In the midst of celebrating America’s victory over Osama bin Laden, the general public may have missed the fact that the government’s story has already changed a couple of times since the announcement of his death was made on Monday.
But now that people are starting to question how legal the raid was and the media is starting to pay attention to some of those discrepancies, the government is starting to cop preemptive pleas.
In the view of officials from past and present presidencies, it was a classic collision of a White House desire to promote a stunning national security triumph — and feed a ravenous media — while collecting facts from a chaotic military operation on the other side of the world. At the same time, White House officials worked hard to use the facts of the raid to diminish Bin Laden’s legacy.
“There has never been any intent to deceive or dramatize,” a military official said Thursday, asking that he not be named because of ground rules imposed by the Department of Defense. “Everything we put out we really believed to be true at the time.”
Tommy Vietor, a spokesman for the National Security Council, said that as more and more members of the 79-member assault team were debriefed after the raid, revisions inevitably occurred.
“It was the middle of the night, it was a hectic operation in a foreign country, there was gunfire, so people’s accounts are clarified over time with more interviews,” Mr. Vietor said. “What we did was make as much information available to you guys as quickly as we could, and correct mistakes as quickly as we could.”
Some of the discrepancies include reports that bin Laden used his wife as a human shield, whether or not he was armed at the time of the raid, and the value of the “million dollar” house he was living in.
“It’s had a hugely negative impact,” said Ahmed Rashid, a journalist and author who is an expert on the Taliban and radical Islamism. White House officials “were overexcited, obviously,” Mr. Rashid said.
“Liberal Muslims who are very sympathetic to the death of Bin Laden really don’t know what to think,” he said. “The American story is very confused.”

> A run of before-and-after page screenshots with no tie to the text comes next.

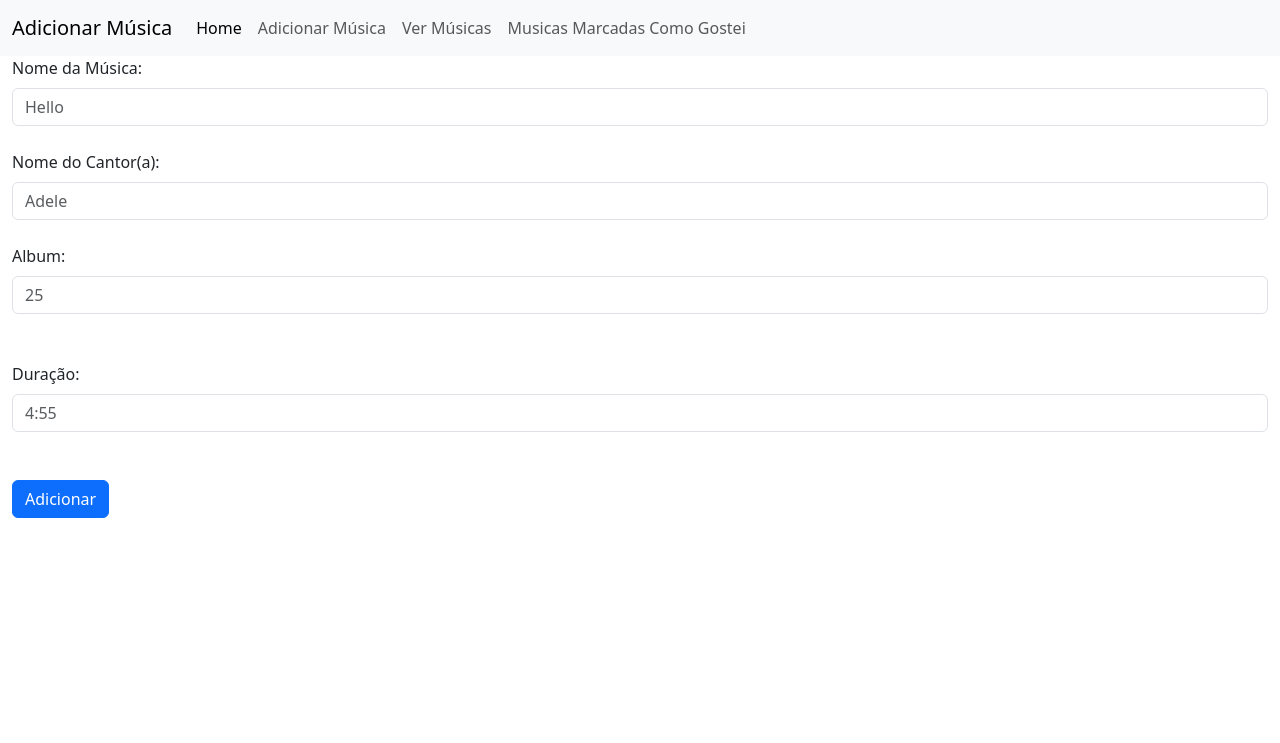
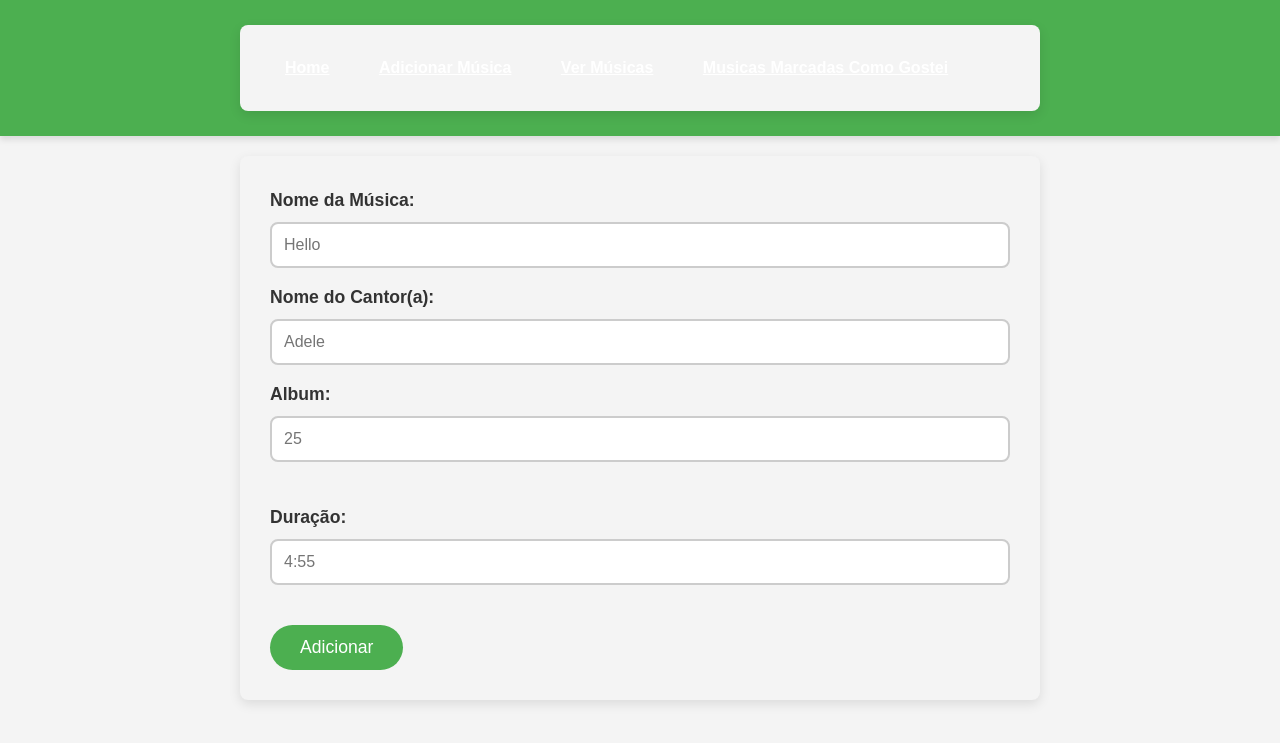
Before and after one commit to LiviaJacklinne/INATEL-C216-GriffinBox, a Flask app: page /add in a window 1280 px wide. Shown: the top 743 px of the page. Run offline with Flask 3, Linux system fonts and the light colour scheme.

Commit message:
style: adicionando CSS da página adicionar msc

```diff
--- /dev/null
+++ b/frontend/static/css/add.css
@@ -0,0 +1,125 @@
+/* Define a paleta de cores */
+:root {
+    --cor-principal: #4CAF50;
+    --cor-secundaria: #333;
+    --fundo-claro: #f4f4f4;
+    --fundo-escuro: #212121;
+    --cor-escura-texto: #fff;
+    --cor-clara-texto: #bbb;
+    --borda-clara: #ccc;
+}
+
+/* Resetando o estilo padrão */
+* {
+    margin: 0;
+    padding: 0;
+    box-sizing: border-box;
+}
+
+/* Corpo da página */
+body {
+    font-family: 'Arial', sans-serif;
+    background-color: var(--fundo-claro);
+    color: var(--cor-secundaria);
+    line-height: 1.6;
+}
+
+/* Navegação */
+nav {
+    background-color: var(--cor-principal);
+    padding: 5px 20px; /* Diminuindo o padding para reduzir a altura */
+    box-shadow: 0 4px 6px rgba(0, 0, 0, 0.1);
+}
+
+nav .navbar-nav .nav-link {
+    color: var(--cor-escura-texto) !important;
+    font-size: 1rem; /* Diminuindo o tamanho da fonte */
+    font-weight: bold;
+    margin-right: 15px;
+    padding: 8px 15px; /* Ajustando o padding para diminuir a altura dos itens */
+}
+
+nav .navbar-nav .nav-link:hover {
+    color: var(--fundo-claro) !important;
+    text-decoration: underline;
+}
+
+
+/* Formulário */
+.container-fluid {
+    max-width: 800px;
+    margin: 20px auto;
+    padding: 30px;
+    background-color: var(--fundo-claro);
+    border-radius: 8px;
+    box-shadow: 0 4px 12px rgba(0, 0, 0, 0.1);
+}
+
+/* Títulos */
+h2 {
+    font-size: 2rem;
+    color: var(--cor-principal);
+    margin-bottom: 20px;
+    text-align: center;
+}
+
+/* Campos de entrada */
+.form-label {
+    font-weight: bold;
+    color: var(--cor-secundaria);
+    font-size: 1.1rem;
+    margin-bottom: 8px;
+    display: inline-block;
+}
+
+input[type="text"] {
+    width: 100%;
+    padding: 12px;
+    border: 2px solid var(--borda-clara);
+    border-radius: 8px;
+    font-size: 1rem;
+    margin-bottom: 15px;
+    transition: border-color 0.3s ease, box-shadow 0.3s ease;
+}
+
+/* Efeito de foco nos campos de entrada */
+input[type="text"]:focus {
+    border-color: var(--cor-principal);
+    box-shadow: 0 0 5px rgba(76, 175, 80, 0.5);
+    outline: none;
+}
+
+/* Botão de submit */
+.btn-primary {
+    background-color: var(--cor-principal);
+    color: var(--cor-escura-texto);
+    border: none;
+    padding: 12px 30px;
+    border-radius: 50px;
+    font-size: 1.1rem;
+    cursor: pointer;
+    transition: background-color 0.3s ease;
+}
+
+.btn-primary:hover {
+    background-color: #45a049;
+}
+
+/* Estilo para o rodapé */
+footer {
+    text-align: center;
+    font-size: 1rem;
+    margin-top: 40px;
+    color: var(--cor-secundaria);
+}
+
+/* Responsividade */
+@media screen and (max-width: 768px) {
+    .container-fluid {
+        padding: 20px;
+    }
+
+    .form-label, input[type="text"], .btn-primary {
+        font-size: 1rem;
+    }
+}
--- a/frontend/templates/add.html
+++ b/frontend/templates/add.html
@@ -4,15 +4,12 @@
     <meta charset="UTF-8">
     <meta name="viewport" content="width=device-width, initial-scale=1.0">
     <title>Adicionar Música</title>
-    <link href="https://cdn.jsdelivr.net/npm/bootstrap@5.3.3/dist/css/bootstrap.min.css" rel="stylesheet" integrity="sha384-QWTKZyjpPEjISv5WaRU9OFeRpok6YctnYmDr5pNlyT2bRjXh0JMhjY6hW+ALEwIH" crossorigin="anonymous">
+    <!-- <link href="https://cdn.jsdelivr.net/npm/bootstrap@5.3.3/dist/css/bootstrap.min.css" rel="css/add.style" integrity="sha384-QWTKZyjpPEjISv5WaRU9OFeRpok6YctnYmDr5pNlyT2bRjXh0JMhjY6hW+ALEwIH" crossorigin="anonymous"> -->
+    <link rel="stylesheet" href="{{ url_for('static', filename='css/add.css') }}">
 </head>
 <body>
     <nav class="navbar navbar-expand-lg bg-body-tertiary">
         <div class="container-fluid">
-        <a class="navbar-brand" href="#">Adicionar Música</a>
-        <button class="navbar-toggler" type="button" data-bs-toggle="collapse" data-bs-target="#navbarNavAltMarkup" aria-controls="navbarNavAltMarkup" aria-expanded="false" aria-label="Toggle navigation">
-            <span class="navbar-toggler-icon"></span>
-        </button>
         <div class="collapse navbar-collapse" id="navbarNavAltMarkup">
             <div class="navbar-nav">
             <a class="nav-link active" aria-current="page" href="/">Home</a>
```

From Europe, even the archbishop of Canterbury weighed in. At a news briefing on Thursday, the Most Rev. Rowan Williams said that the killing of an unarmed man left him “uncomfortable” and that “the different versions of events that have emerged in recent days have not done a great deal to help.”